### AVAILABLE RECORDS
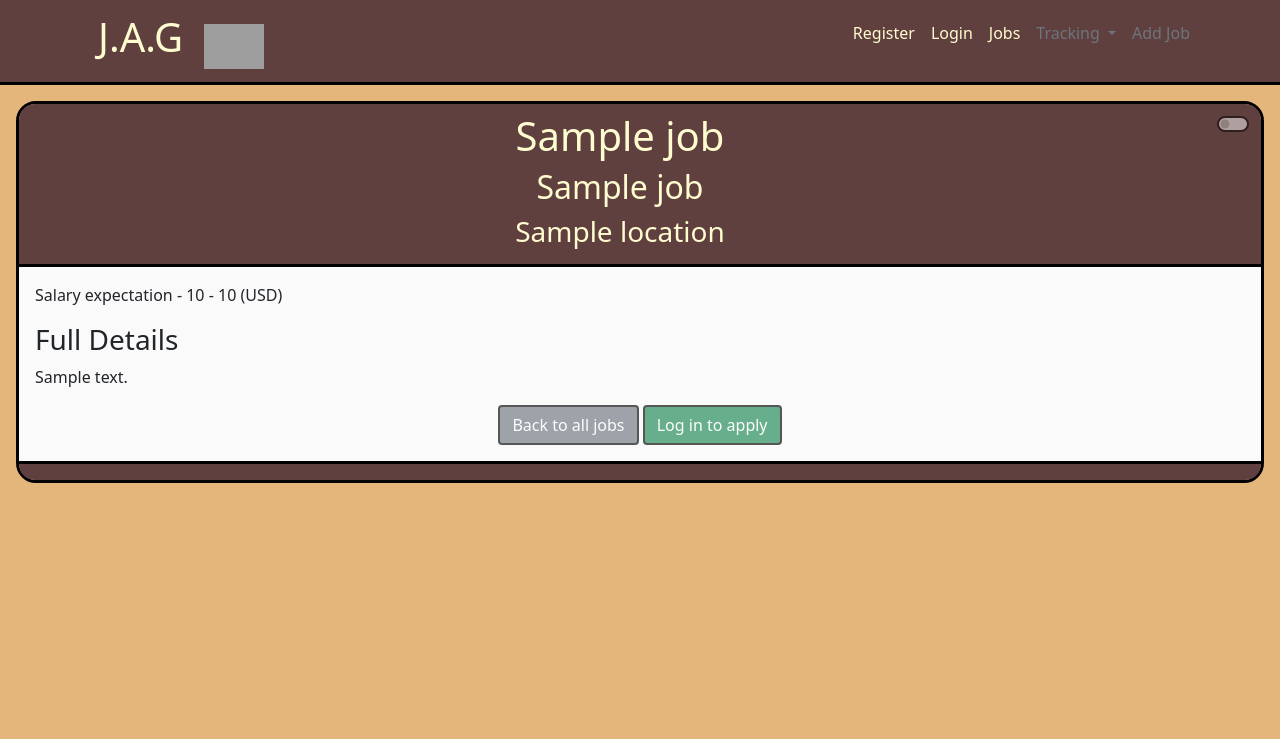
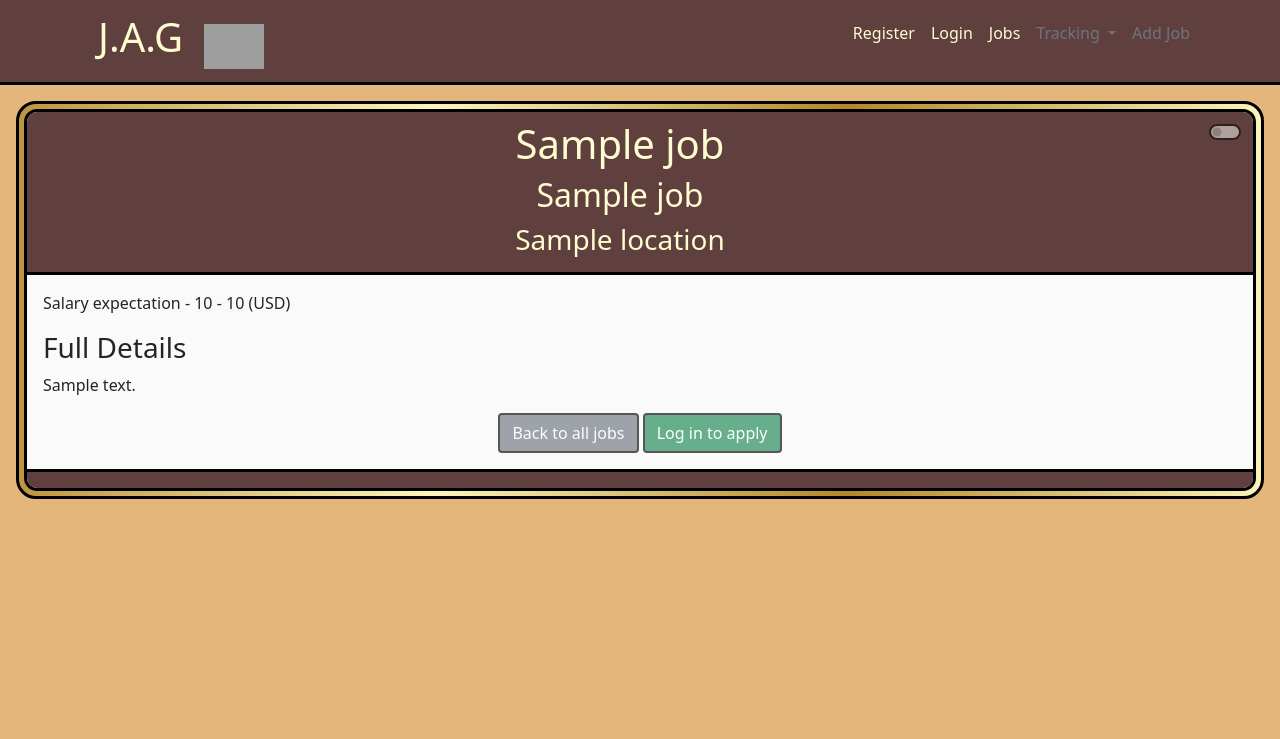
Before and after one commit to dnlbowers/jobs-a-gooden, a Django app: template job_search/templates/job_search/pages/job-details.html in a window 1280 px wide. Shown: the top 739 px of the page. Run offline with Django 3.2, Linux system fonts and the light colour scheme; the template is opened without the code that fills it: most values are stand-ins (such as "Sample title", 1, 10 or a date in 2020); some libraries are stand-ins or nearby versions; grey boxes are pictures that could not be loaded.

Commit message:
add golden surround to BS  cards

```diff
--- a/job_search/templates/job_search/components/display-notes.html
+++ b/job_search/templates/job_search/components/display-notes.html
@@ -1,11 +1,11 @@
 <!-- How to remove duplicate notes and delete note option -->
-
-<div class="card mt-4">
+<div class="surround mb-4">
+    <section class="card">
         <header class="card-header bg-brown border-bottom text-center">
             <h2>Notes & <span><i class="fa-solid fa-lightbulb"></i></span> Insights:</h2>
         </header>
 
-    <div class="accordion accordion-flush" id="notes-accordion">
+        <section class="accordion accordion-flush" id="notes-accordion">
             {% for note in notes %}
                 <!-- Bootstrap accordion to display user specific notes -->
                 {% if author ==  note.user_id %}
@@ -32,6 +32,7 @@
                     </div>
                 {% endif %}
             {% endfor %}
+        </section>
+        <div class="card-footer bg-brown"></div>
+    </section>
 </div>
-    <div class="card-footer bg-brown"></div>
-</div>
--- a/job_search/templates/job_search/components/full-job-card.html
+++ b/job_search/templates/job_search/components/full-job-card.html
@@ -1,4 +1,5 @@
-<div class="card mb-4 bg-offwhite">
+<div class="surround mb-4">
+    <article class="card bg-offwhite">
         <header class="card-header head-with-toggle bg-brown border-bottom">
             <div id="full-jobcard-heading">
                 {% include '../layout/full-job-headings.html' %}
@@ -16,7 +17,7 @@
             <!-- Conditionals to account for some companies would not disclose a renumeration package -->
             {% include '../components/salary-info.html' %}
 
-        <article>
+            <section>
                 <h3>Full Details</h3>
                 <p>{{ job.job_description|safe }}</p>
 
@@ -29,7 +30,7 @@
                         <a href="" class="btn btn-success disabled">Log in to apply</a>
                     {% endif %}
                 </div>
-        </article>
+            </section>
         </div>
         <div class="text-center card-footer bg-brown border-top">
             {% if user.is_staff %}
@@ -39,4 +40,5 @@
                 <button class="btn btn-danger job-del-button" data-id="{{ job.id }}"><i class="fa-solid fa-trash-can"></i></button>
             {% endif %}
         </div>
+    </article>
 </div>
--- a/job_search/templates/job_search/components/job-preview-card.html
+++ b/job_search/templates/job_search/components/job-preview-card.html
@@ -1,5 +1,6 @@
 <!-- Job card displaying breif info about a post -->
-<div class="card mb-4 job-preview" data-job-preview="{{ job.id }}">
+<div class="surround mb-4">
+    <section class="card job-preview" data-job-preview="{{ job.id }}">
 
         <header class="card-header head-with-toggle bg-brown border-bottom">
             <!-- pin job toggle active only when logged in -->
@@ -30,4 +31,5 @@
                 <button class="btn btn-danger job-del-button" data-id="{{ job.id }}"><i class="fa-solid fa-trash-can"></i></button>
             {% endif %}
         </div>
+    </section>
 </div>
--- a/job_search/templates/job_search/components/note-form.html
+++ b/job_search/templates/job_search/components/note-form.html
@@ -1,6 +1,7 @@
 <!-- Form to make a note -->
 
 {% include '../components/messages.html' %}
+<div class="surround mb-4">
     <section class="card bg-offwhite">
         {% if user.is_authenticated %}
             <header class="card-header bg-brown text-center">
@@ -27,5 +28,5 @@
                 </form>
             </div>
         {% endif %}
-
     </section>
+</div>
--- a/job_search/templates/job_search/components/warning-modal.html
+++ b/job_search/templates/job_search/components/warning-modal.html
@@ -1,6 +1,6 @@
 <!-- Modal -->
 <div class="modal fade modal-dialog-centered d-none" id="warningModal" data-bs-backdrop="static" data-bs-keyboard="false" tabindex="-1" aria-labelledby="unpinned-modal-label" aria-hidden="true">
-    <div class="modal-dialog modal-surround">
+    <div class="modal-dialog surround">
         <div class="modal-content">
             <div class="modal-header bg-brown border-bottom">
                 <h5 class="modal-title" id="warningModalLabel"><i class="fa-solid fa-triangle-exclamation"></i> Warning!</h5>
--- a/static/css/style.css
+++ b/static/css/style.css
@@ -53,6 +53,13 @@ body {
 
 .border-top {
   border-top: 3px solid #000!important;
+}
+
+.surround {
+  background: linear-gradient(to right, #bf953f, #fcf6ba, #b38728,#fbf5b7 );
+  border-radius: 20px;
+  border: 3px solid #000;
+  padding: 5px;
 }
 
 
@@ -111,11 +118,11 @@ main {
 
 .card {
   border: 3px solid #000;
-  border-radius: 20px! important;
+  border-radius: 13px! important;
 }
 
 .card-header {
-  border-radius: 16px 16px 0 0! important;
+  border-radius: 10px 10px 0 0! important;
 }
 
 .head-with-toggle {
@@ -129,7 +136,7 @@ main {
 }
 
 .card-footer {
-  border-radius: 0 0 16px 16px! important;
+  border-radius: 0 0 10px 10px! important;
 }
 
 /* ----------------------------------------------------------------------------------------- Full Job details page */
@@ -278,13 +285,6 @@ main {
   background-color: rgba(0,0,0,0.5);
 }
 
-.modal-surround {
-  background: linear-gradient(to right, #bf953f, #fcf6ba, #b38728,#fbf5b7 );
-  border-radius: 20px;
-  border: 3px solid #000;
-  padding: 5px;
-}
-
 .modal-header {
   border-radius: 14px 14px 0 0! important;
 }
```
Also changed, not shown: README.md. Lines whose indentation alone changed are shown as unchanged.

### WHAT YOU NEED TO DO
Which of the lines above mention the word "linear"? Pull those lines out.

### OUTPUT OF THE EXERCISE
+  background: linear-gradient(to right, #bf953f, #fcf6ba, #b38728,#fbf5b7 );
-  background: linear-gradient(to right, #bf953f, #fcf6ba, #b38728,#fbf5b7 );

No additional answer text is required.